Red Herring's That's The Way To Do It!
Fanshen's Green and Pleasant Land
C-12 Dance Theatre's The Van Man
Uncover and Emergency Exit Arts' Tag It
MADCAP's Urban Village Fete

Find out more in the online brochure.

London Open House weekend

22-23 September
The annual favourite weekend of architecture and design buffs, budding historians, and nosy sods like me; find out what goes on behind the normally-closed doors of your home city.

Alongside plenty of exciting, grand buildings that will be open to the public in town, Deptford is pretty well represented. You can go up the Seager Distillery tower (the views from the top may be the only thing that commends it!), have a tour of Tidemill School and the Deptford Lounge, or pay a visit to the SE London Combined Heat & Power facility on Landmann Way off Surrey Canal Road. There's plenty more going on so take a look at the online listings to plan your day.

The Vanishing Point

On Saturday 15 September, the Vanishing Point presents an immersive screening of Silent Running using the rooftop and gallery spaces of Utrophia gallery (120 Deptford High Street, London, SE8 4NS) at 7.30pm.

The organisers say: "Silent Running is the directorial debut of Douglas Trumbull (noted for his stunning visual effects work on Blade Runner and 2001: A Space Odyssey) and is described by critic Mark Kermode as “One of my all time favourite movies and one of the greatest sci-fi films ever”. The event will feature interaction with crew members from The Valley Forge, garden areas, secret special musical guests, a blast off bar, food stalls and immersive installations inspired by the film. 

"Come along dressed in tie-dye or robot inspired costumes and get in at a reduced rate of £10 on the door! Advance tickets are available now through our website- Guests will be sitting on a rooftop during the screening and are invited to bring blankets and cushions for additional comfort."

Octopump 2 Festival at the Royal Albert

21-23 September
Something for the grown-ups with the second 'Octopump' festival taking place at one of my favourite local pubs. Already the list of beers on offer is making my mouth water, with Darkstar, Redemption, Vale, Thornbridge and Harviestoun all mentioned, as well as Kent, London Fields and By the Horns. Having spent most of a recent festival weekend supping Vale Pale Ale, I would be dead chuffed if I was able to get a pint or two in my local!
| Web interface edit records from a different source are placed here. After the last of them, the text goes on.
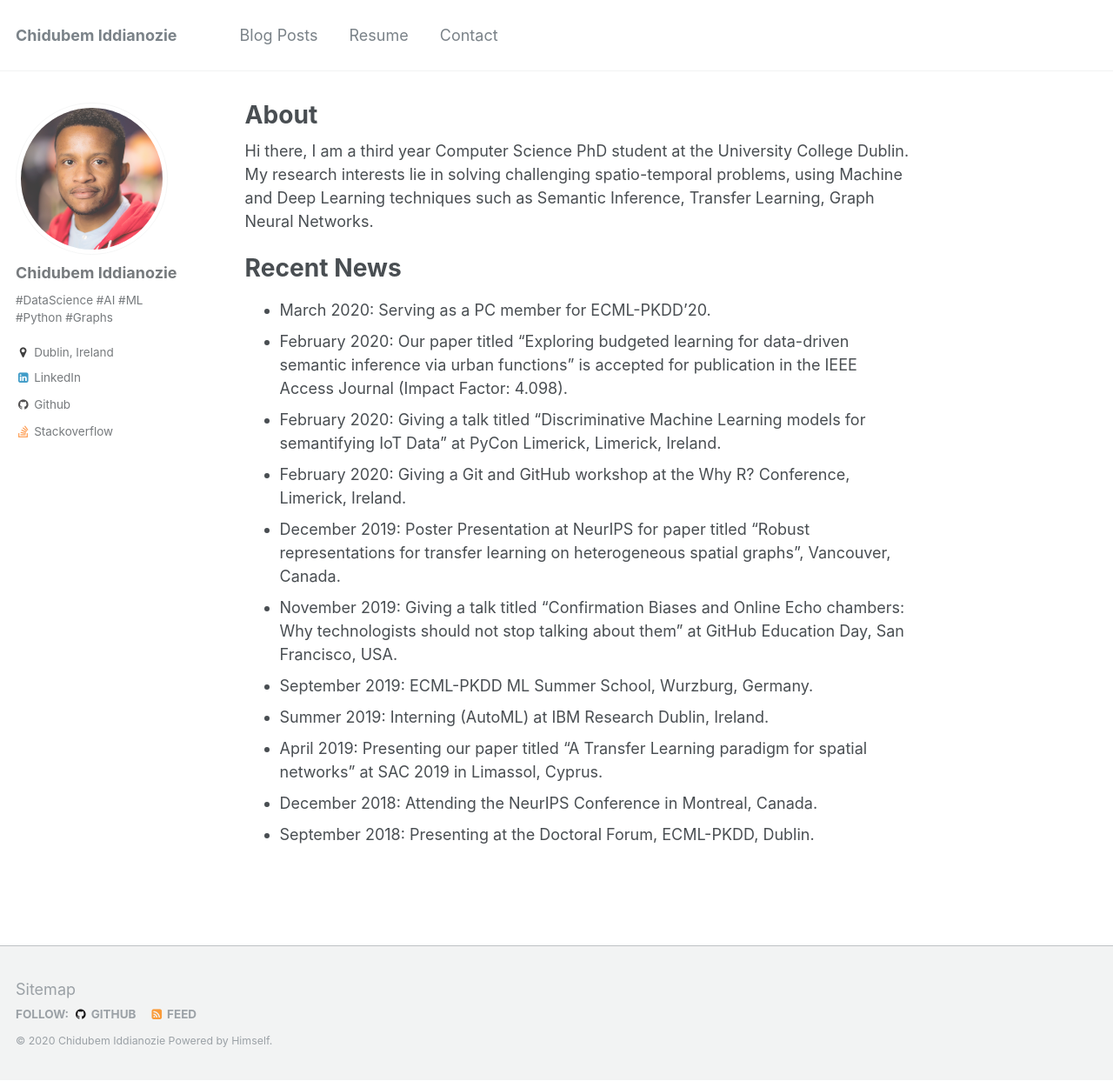
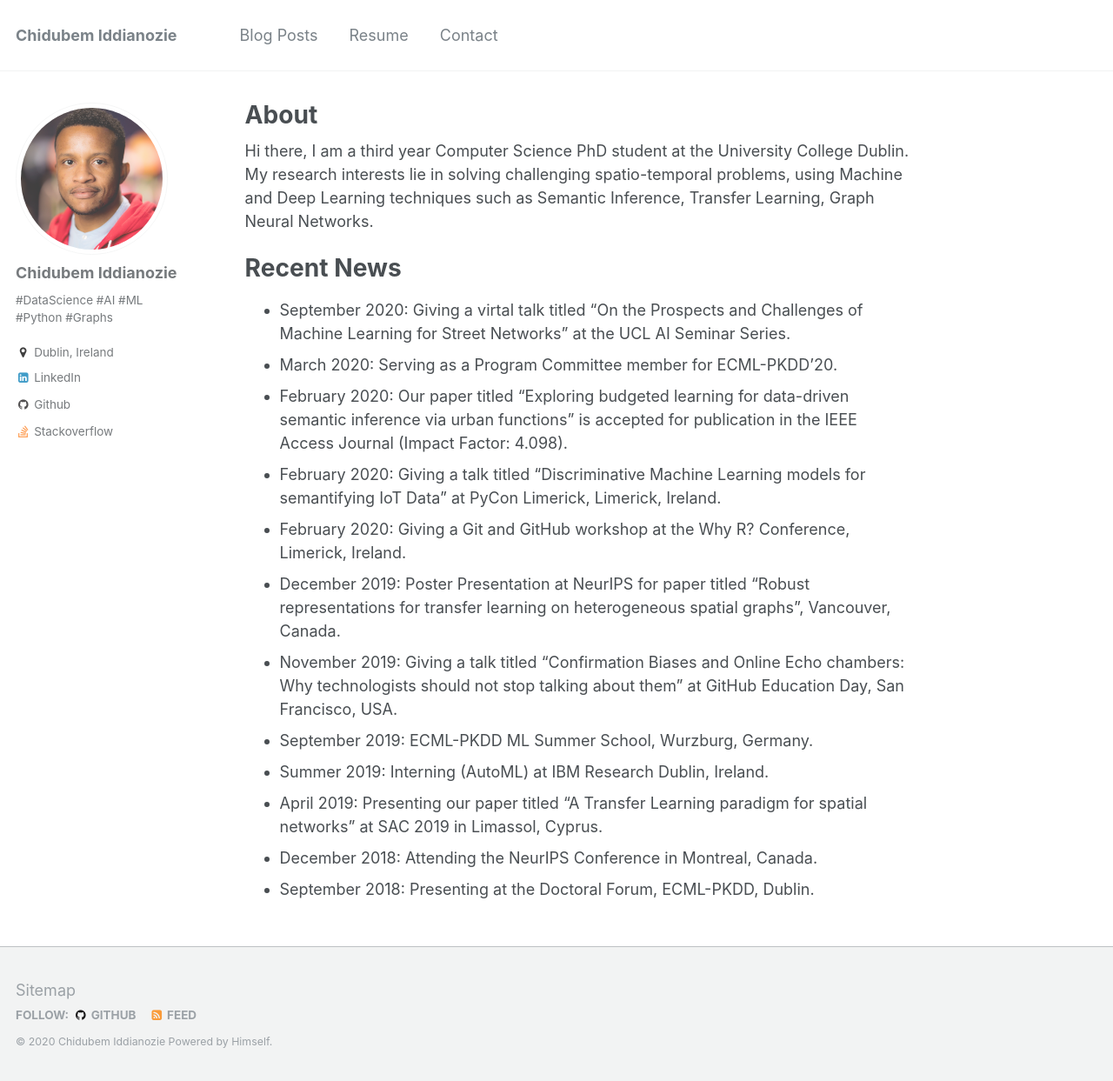
Before and after one commit to chiddianozie/chidubem-iddianozie, a Jekyll site: the page built from _pages/about.md, in a window 1280 px wide and 1243 px high. Shown: the whole window at 87% size. Built offline with Jekyll 4.4.1, drawn with Linux system fonts in a browser that asks for light colours.

Commit message:
edited about me

```diff
--- a/_pages/about.md
+++ b/_pages/about.md
@@ -12,7 +12,8 @@ Hi there, I am a third year Computer Science PhD student at the University Colle
 
 
 # Recent News
-- March 2020: Serving as a PC member for ECML-PKDD'20.
+- September 2020: Giving a virtal talk titled "On the Prospects and Challenges of Machine Learning for Street Networks" at the UCL AI Seminar Series.
+- March 2020: Serving as a Program Committee member for ECML-PKDD'20.
 - February 2020: Our paper titled "Exploring budgeted learning for data-driven semantic inference via urban functions" is accepted for publication in the IEEE Access Journal (Impact Factor: 4.098).
 - February 2020: Giving a talk titled "Discriminative Machine Learning models for semantifying IoT Data" at PyCon Limerick, Limerick, Ireland.
 - February 2020: Giving a Git and GitHub workshop at the Why R? Conference, Limerick, Ireland.
```
Also changed, not shown: 1 other file.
Rob from the Royal Albert says: "As last year the focus will be on the quality and selection of beer and cider as well as the following:
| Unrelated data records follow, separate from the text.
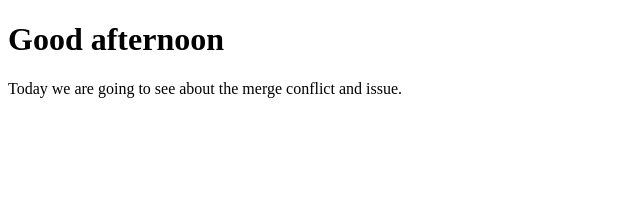
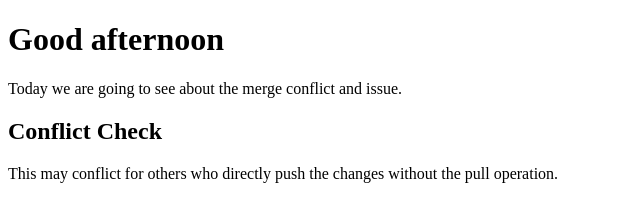
Before and after one commit to Boobathi776/Git-Presentation, a plain HTML site: page dev/index.html in a window 1280 px wide. Shown: the whole page, without its empty margins (0-640 px from the left). Drawn offline with Linux system fonts and the light colour scheme.

Commit message:
Seventh commit by Durai

```diff
--- a/dev/index.html
+++ b/dev/index.html
@@ -8,5 +8,7 @@
 <body>
     <h1>Good afternoon</h1>
     <p>Today we are going to see about the merge conflict and issue.</p>
+    <h2>Conflict Check</h2>
+    <p>This may conflict for others who directly push the changes without the pull operation.</p>
 </body>
 </html>
```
-Live music
-Yard of ale shenanigans
-Drinks offers (buy seven pints get the eighth free!) (not all in one night I hope! - ed)
-Camra discounts
-Take away beer cartons
-The return of Holly the Hoptapus!

Also this year we will have an even bigger selection of beers and ciders as we will not only have our eight pumps (which seem a little old hat now) but we are clearing out space next door to rack ales and have a cider stall. There may even be a gazebo and a deck chair or two out front if you’re lucky."

The Great Greenwich Treasure Hunt

Finally, a little further afield - on Sunday 16th September Greenwich Oxfam Fundraising Group in conjunction with Visit Greenwich invites you to join The Great Greenwich Treasure Hunt.

The event is being sponsored by a number of local businesses with Goddard's Pies as the main sponsor; some 150 participants are expected to take part and the intention is to raise £1300 for Oxfam.

The treasure hunt will consist of a number of questions which teams must answer in the required time by visiting sites and businesses around Greenwich town centre. There will be some great prizes which have been donated by local businesses. These include a two course lunch with drinks for six at Goddard's restaurant and six tickets for any show at Greenwich Theatre. The recommended team size is four to six people and the event is suitable for all ages.

Tickets are on sale now at and also in person from both the Greenwich Tourist Information Centre on the Old Royal Naval College site and the Greenwich Oxfam bookshop. They are priced at £8, £6 for students and £5 for under 16s. There are also family tickets available for £20 for up two adults and two under 16s. The organisers recommend you get your tickets in advance as the event is likely to sell out.

To get updates on the event 'like' the Facebook page or email to be added to the event mailing list.